The City of Greensboro is being threatened with a legal action over its failure to produce public records in a timely manner.

Since the person making this threat is Amiel Rossabi of Rossabi Law Partners, and it was made in a letter to Mayor Nancy Vaughan, members of the Greensboro City Council, City Manager Tai Jaiyeoba and City Attorney Chuck Watts, it can hardly be considered idle.

According to Rossabi’s letter on Jan. 4, 2022, he made a written request for information on “violent incidents” that occurred at “exempt facilities” from Jan. 1, 2016 through Dec. 31, 2021.

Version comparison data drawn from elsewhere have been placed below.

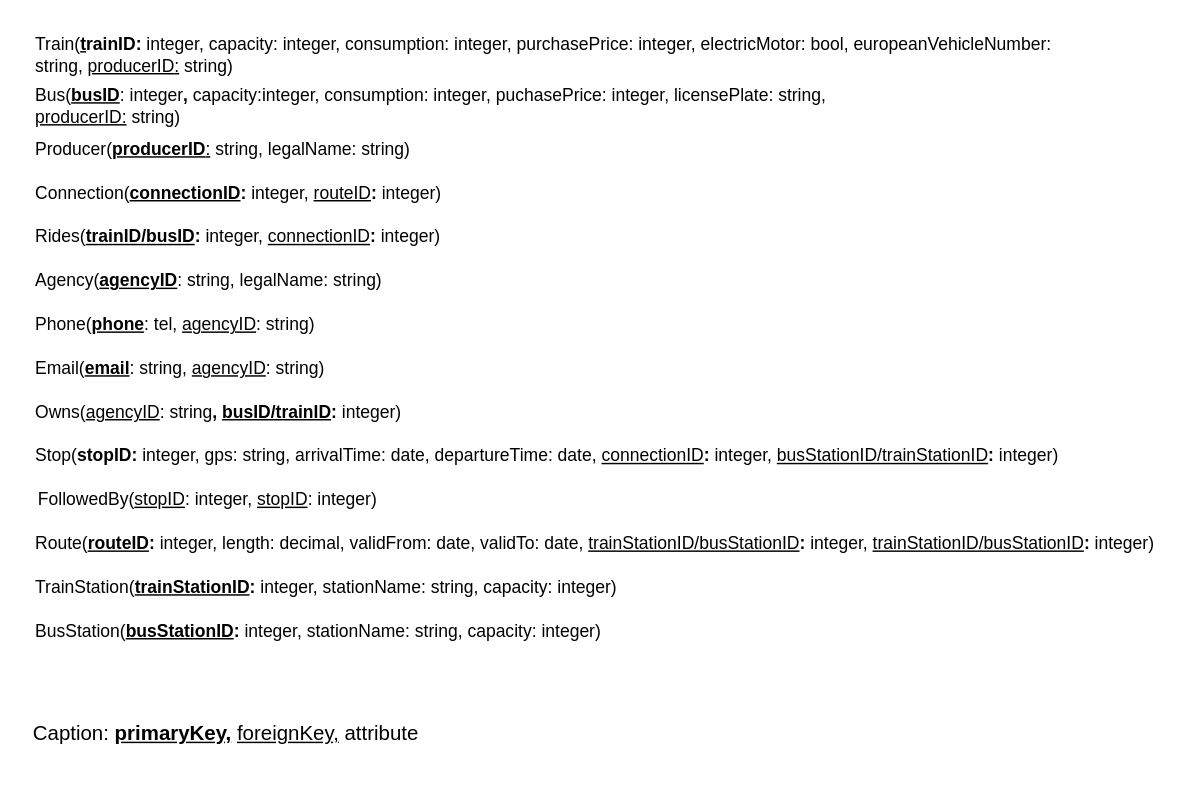
The draw.io diagram 4/model/relational.drawio in zhukovdm/T1G4, before the edit. Source tidied: cells renumbered, new cells numbered last; positions are measured from the earlier drawing's top-left corner, leaving out a move shared by most shapes. Both pictures are drawn from the tidied source at 146%, with x=0, y=0 at pixel (25, 25).
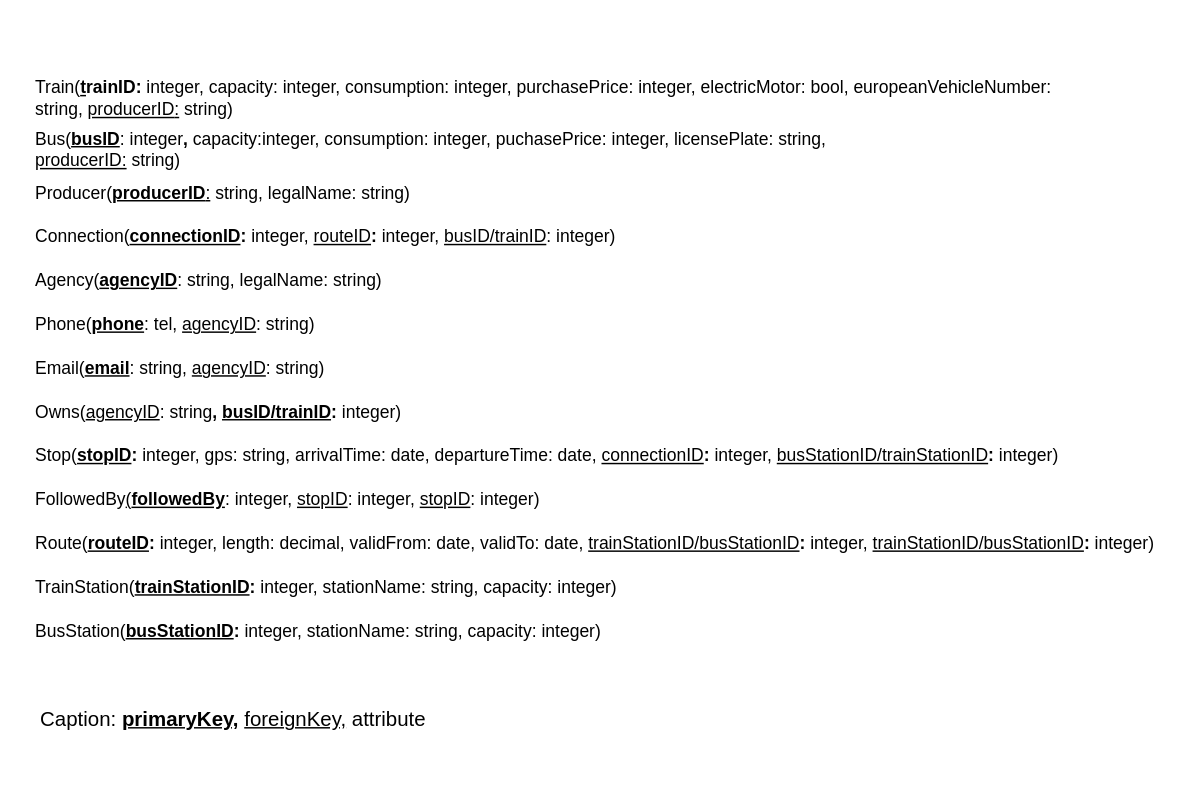
After the change.

Commit message (it also covers changes not shown here):
fixing Rides and FollowedBy tables

Change to the diagram source:
```diff
@@
 <mxGraphModel>
   <root>
     <mxCell id="0" />
     <mxCell id="1" parent="0" />
     <mxCell id="2" value="Train(&lt;b&gt;&lt;u&gt;t&lt;/u&gt;&lt;/b&gt;&lt;b&gt;rainID:&lt;/b&gt;&amp;nbsp;integer, capacity: integer, consumption: integer, purchasePrice: integer, electricMotor: bool, europeanVehicleNumber: string, &lt;u&gt;producerID&lt;/u&gt;&lt;u&gt;:&lt;/u&gt;&amp;nbsp;string)" style="text;html=1;strokeColor=none;fillColor=none;align=left;verticalAlign=middle;whiteSpace=wrap;rounded=0;" parent="1" vertex="1">
-      <mxGeometry x="5" width="700" height="40" as="geometry" />
+      <mxGeometry x="5" y="30" width="700" height="40" as="geometry" />
     </mxCell>
     <mxCell id="3" value="Bus(&lt;u style=&quot;font-weight: bold&quot;&gt;busID&lt;/u&gt;: integer&lt;u style=&quot;font-weight: bold&quot;&gt;,&lt;/u&gt; capacity:integer, consumption: integer, puchasePrice: integer, licensePlate: string, &lt;u&gt;producerID:&lt;/u&gt;&amp;nbsp;string)" style="text;html=1;strokeColor=none;fillColor=none;align=left;verticalAlign=middle;whiteSpace=wrap;rounded=0;" parent="1" vertex="1">
-      <mxGeometry x="5" y="40" width="550" height="30" as="geometry" />
+      <mxGeometry x="5" y="70" width="550" height="30" as="geometry" />
     </mxCell>
     <mxCell id="4" value="Producer(&lt;b&gt;&lt;u&gt;producerID&lt;/u&gt;&lt;/b&gt;&lt;u&gt;:&lt;/u&gt;&amp;nbsp;string, legalName: string)" style="text;html=1;strokeColor=none;fillColor=none;align=left;verticalAlign=middle;whiteSpace=wrap;rounded=0;" parent="1" vertex="1">
-      <mxGeometry x="5" y="70" width="260" height="30" as="geometry" />
+      <mxGeometry x="5" y="100" width="260" height="30" as="geometry" />
     </mxCell>
-    <mxCell id="5" value="Connection(&lt;b&gt;&lt;u&gt;connectionID&lt;/u&gt;&lt;/b&gt;&lt;b&gt;:&lt;/b&gt;&amp;nbsp;integer, &lt;u&gt;routeID&lt;/u&gt;&lt;b&gt;:&lt;/b&gt;&amp;nbsp;integer)" style="text;html=1;strokeColor=none;fillColor=none;align=left;verticalAlign=middle;whiteSpace=wrap;rounded=0;" parent="1" vertex="1">
-      <mxGeometry x="5" y="100" width="290" height="30" as="geometry" />
+    <mxCell id="5" value="Connection(&lt;b&gt;&lt;u&gt;connectionID&lt;/u&gt;&lt;/b&gt;&lt;b&gt;:&lt;/b&gt;&amp;nbsp;integer, &lt;u&gt;routeID&lt;/u&gt;&lt;b&gt;:&lt;/b&gt;&amp;nbsp;integer, &lt;u&gt;busID/trainID&lt;/u&gt;: integer)" style="text;html=1;strokeColor=none;fillColor=none;align=left;verticalAlign=middle;whiteSpace=wrap;rounded=0;" parent="1" vertex="1">
+      <mxGeometry x="5" y="130" width="440" height="30" as="geometry" />
     </mxCell>
-    <mxCell id="6" value="Rides(&lt;b&gt;&lt;u&gt;trainID/busID&lt;/u&gt;&lt;/b&gt;&lt;b&gt;:&lt;/b&gt;&amp;nbsp;integer,&amp;nbsp;&lt;u&gt;connectionID&lt;/u&gt;&lt;b&gt;:&lt;/b&gt;&amp;nbsp;integer)" style="text;html=1;strokeColor=none;fillColor=none;align=left;verticalAlign=middle;whiteSpace=wrap;rounded=0;" parent="1" vertex="1">
-      <mxGeometry x="5" y="130" width="280" height="30" as="geometry" />
-    </mxCell>
+    <mxCell id="18" style="edgeStyle=none;html=1;" parent="1" edge="1" target="5">
+      <mxGeometry relative="1" as="geometry">
+        <mxPoint x="185" y="160" as="sourcePoint" />
+      </mxGeometry>
+    </mxCell>
     <mxCell id="7" value="Agency(&lt;b&gt;&lt;u&gt;agencyID&lt;/u&gt;&lt;/b&gt;: string, legalName: string)" style="text;html=1;strokeColor=none;fillColor=none;align=left;verticalAlign=middle;whiteSpace=wrap;rounded=0;" parent="1" vertex="1">
       <mxGeometry x="5" y="160" width="240" height="30" as="geometry" />
     </mxCell>
     <mxCell id="8" value="Phone(&lt;b&gt;&lt;u&gt;phone&lt;/u&gt;&lt;/b&gt;: tel, &lt;u&gt;agencyID&lt;/u&gt;: string)" style="text;html=1;strokeColor=none;fillColor=none;align=left;verticalAlign=middle;whiteSpace=wrap;rounded=0;" parent="1" vertex="1">
       <mxGeometry x="5" y="190" width="200" height="30" as="geometry" />
     </mxCell>
     <mxCell id="9" value="Email(&lt;b&gt;&lt;u&gt;email&lt;/u&gt;&lt;/b&gt;: string, &lt;u&gt;agencyID&lt;/u&gt;: string)" style="text;html=1;strokeColor=none;fillColor=none;align=left;verticalAlign=middle;whiteSpace=wrap;rounded=0;" parent="1" vertex="1">
       <mxGeometry x="5" y="220" width="210" height="30" as="geometry" />
     </mxCell>
     <mxCell id="10" value="Owns(&lt;u&gt;agencyID&lt;/u&gt;: string&lt;b&gt;, &lt;u&gt;busID/trainID&lt;/u&gt;&lt;/b&gt;&lt;b&gt;:&lt;/b&gt;&amp;nbsp;integer)" style="text;html=1;strokeColor=none;fillColor=none;align=left;verticalAlign=middle;whiteSpace=wrap;rounded=0;" parent="1" vertex="1">
       <mxGeometry x="5" y="250" width="260" height="30" as="geometry" />
     </mxCell>
-    <mxCell id="11" value="Stop(&lt;b&gt;stopID&lt;/b&gt;&lt;b&gt;:&lt;/b&gt;&amp;nbsp;integer, gps: string, arrivalTime: date, departureTime: date, &lt;u&gt;connectionID&lt;/u&gt;&lt;b&gt;:&lt;/b&gt;&amp;nbsp;integer, &lt;u&gt;busStationID/trainStationID&lt;/u&gt;&lt;b&gt;:&lt;/b&gt;&amp;nbsp;integer)" style="text;html=1;strokeColor=none;fillColor=none;align=left;verticalAlign=middle;whiteSpace=wrap;rounded=0;" parent="1" vertex="1">
+    <mxCell id="11" value="Stop(&lt;b&gt;&lt;u&gt;stopID&lt;/u&gt;&lt;/b&gt;&lt;b&gt;:&lt;/b&gt;&amp;nbsp;integer, gps: string, arrivalTime: date, departureTime: date, &lt;u&gt;connectionID&lt;/u&gt;&lt;b&gt;:&lt;/b&gt;&amp;nbsp;integer, &lt;u&gt;busStationID/trainStationID&lt;/u&gt;&lt;b&gt;:&lt;/b&gt;&amp;nbsp;integer)" style="text;html=1;strokeColor=none;fillColor=none;align=left;verticalAlign=middle;whiteSpace=wrap;rounded=0;" parent="1" vertex="1">
       <mxGeometry x="5" y="280" width="710" height="30" as="geometry" />
     </mxCell>
     <mxCell id="12" value="Route(&lt;b&gt;&lt;u&gt;routeID&lt;/u&gt;&lt;/b&gt;&lt;b&gt;:&lt;/b&gt;&amp;nbsp;integer,&amp;nbsp;length: decimal, validFrom: date, validTo: date, &lt;u&gt;trainStationID/busStationID&lt;/u&gt;&lt;b&gt;:&lt;/b&gt;&amp;nbsp;integer, &lt;u&gt;trainStationID/busStationID&lt;/u&gt;&lt;b&gt;:&lt;/b&gt;&amp;nbsp;integer)" style="text;html=1;strokeColor=none;fillColor=none;align=left;verticalAlign=middle;whiteSpace=wrap;rounded=0;" parent="1" vertex="1">
       <mxGeometry x="5" y="340" width="770" height="30" as="geometry" />
     </mxCell>
     <mxCell id="13" style="edgeStyle=none;html=1;" parent="1" edge="1" source="14" target="12">
       <mxGeometry relative="1" as="geometry" />
     </mxCell>
     <mxCell id="14" value="TrainStation(&lt;b&gt;&lt;u&gt;trainStationID&lt;/u&gt;&lt;/b&gt;&lt;b&gt;:&lt;/b&gt;&amp;nbsp;integer, stationName: string, capacity: integer)&amp;nbsp;&amp;nbsp;" style="text;html=1;strokeColor=none;fillColor=none;align=left;verticalAlign=middle;whiteSpace=wrap;rounded=0;" parent="1" vertex="1">
       <mxGeometry x="5" y="370" width="410" height="30" as="geometry" />
     </mxCell>
     <mxCell id="15" value="BusStation(&lt;b&gt;&lt;u&gt;busStationID&lt;/u&gt;&lt;/b&gt;&lt;b&gt;:&lt;/b&gt;&amp;nbsp;integer, stationName: string, capacity: integer)" style="text;html=1;strokeColor=none;fillColor=none;align=left;verticalAlign=middle;whiteSpace=wrap;rounded=0;" parent="1" vertex="1">
       <mxGeometry x="5" y="400" width="390" height="30" as="geometry" />
     </mxCell>
     <mxCell id="16" value="&lt;font style=&quot;font-size: 14px&quot;&gt;Caption: &lt;b&gt;&lt;u&gt;primaryKey,&lt;/u&gt;&amp;nbsp;&lt;/b&gt;&lt;u&gt;foreignKey,&lt;/u&gt;&amp;nbsp;attribute&lt;/font&gt;" style="text;html=1;strokeColor=none;fillColor=none;align=center;verticalAlign=middle;whiteSpace=wrap;rounded=0;" parent="1" vertex="1">
-      <mxGeometry y="460" width="275" height="50" as="geometry" />
+      <mxGeometry x="5" y="450" width="275" height="50" as="geometry" />
     </mxCell>
-    <mxCell id="17" value="&lt;div style=&quot;text-align: left&quot;&gt;&lt;span&gt;FollowedBy(&lt;/span&gt;&lt;u&gt;stopID&lt;/u&gt;&lt;span&gt;: integer, &lt;/span&gt;&lt;u&gt;stopID&lt;/u&gt;&lt;span&gt;: integer)&lt;/span&gt;&lt;/div&gt;" style="text;html=1;strokeColor=none;fillColor=none;align=center;verticalAlign=middle;whiteSpace=wrap;rounded=0;" parent="1" vertex="1">
-      <mxGeometry x="5" y="310" width="240" height="30" as="geometry" />
+    <mxCell id="17" value="&lt;div&gt;FollowedBy&lt;u&gt;(&lt;/u&gt;&lt;b&gt;&lt;u&gt;followedBy&lt;/u&gt;&lt;/b&gt;&lt;span&gt;: integer&lt;/span&gt;,&amp;nbsp;&lt;u&gt;stopID&lt;/u&gt;: integer, &lt;u&gt;stopID&lt;/u&gt;: integer)&lt;/div&gt;" style="text;html=1;strokeColor=none;fillColor=none;align=left;verticalAlign=middle;whiteSpace=wrap;rounded=0;" parent="1" vertex="1">
+      <mxGeometry x="5" y="310" width="400" height="30" as="geometry" />
     </mxCell>
   </root>
 </mxGraphModel>
```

In that public records request, Rossabi defines “exempt facilities” to which the Greensboro Safety Review Board (GSRB) doesn’t apply as: “(1) uses, activities and facilities owned or operated by any Federal, State, County or local government agency or government-sponsored entity or events issued a special use permit by these entities; (2) Uses, activities and facilities owned or operated by any private educational institution or religious institution; (3) facilities operated by an organization designated as a non-profit entity under section 501(c) of the Internal Revenue Code, when the location is being operated by the non-profit entity; and (4) arts and crafts shows, athletic fields and athletic events, community festivals, carnivals, fairs or circuses, conventions, exhibition, trade shows, religious events and assemblies, parades.”

In other words, just about every entity is exempt except for privately owned for profit bars and restaurants.

Rossabi also asks for details about the actions taken by the City of Greensboro in response to these violent incidents that occurred at facilities exempt from the GSRB oversight.

In the letter Rossabi states, “The creation and implementation of the Greensboro Safety Review Board (‘GSRB’) and its concomitant standard operating procedure constituted unconstitutional and discriminatory action against private business owners.”

Finally, Rossabi states, “If I do not receive a substantive response to my PIRT [Public Information Request Tracking] request by Wednesday, March 16, 2022 I will file an action for Declaratory Judgement and seek my attorney’s fees.”

The North Carolina Public Records Law states, “Every custodian of public records shall permit any record in the custodian’s custody to be inspected and examined at reasonable times and under reasonable supervision by any person, and shall, as promptly as possible, furnish copies thereof …”

As Rossabi notes, he has waited over two months with no response from the City of Greensboro to his public records request.

It may be left to the courts to decide the promptness of a two month wait.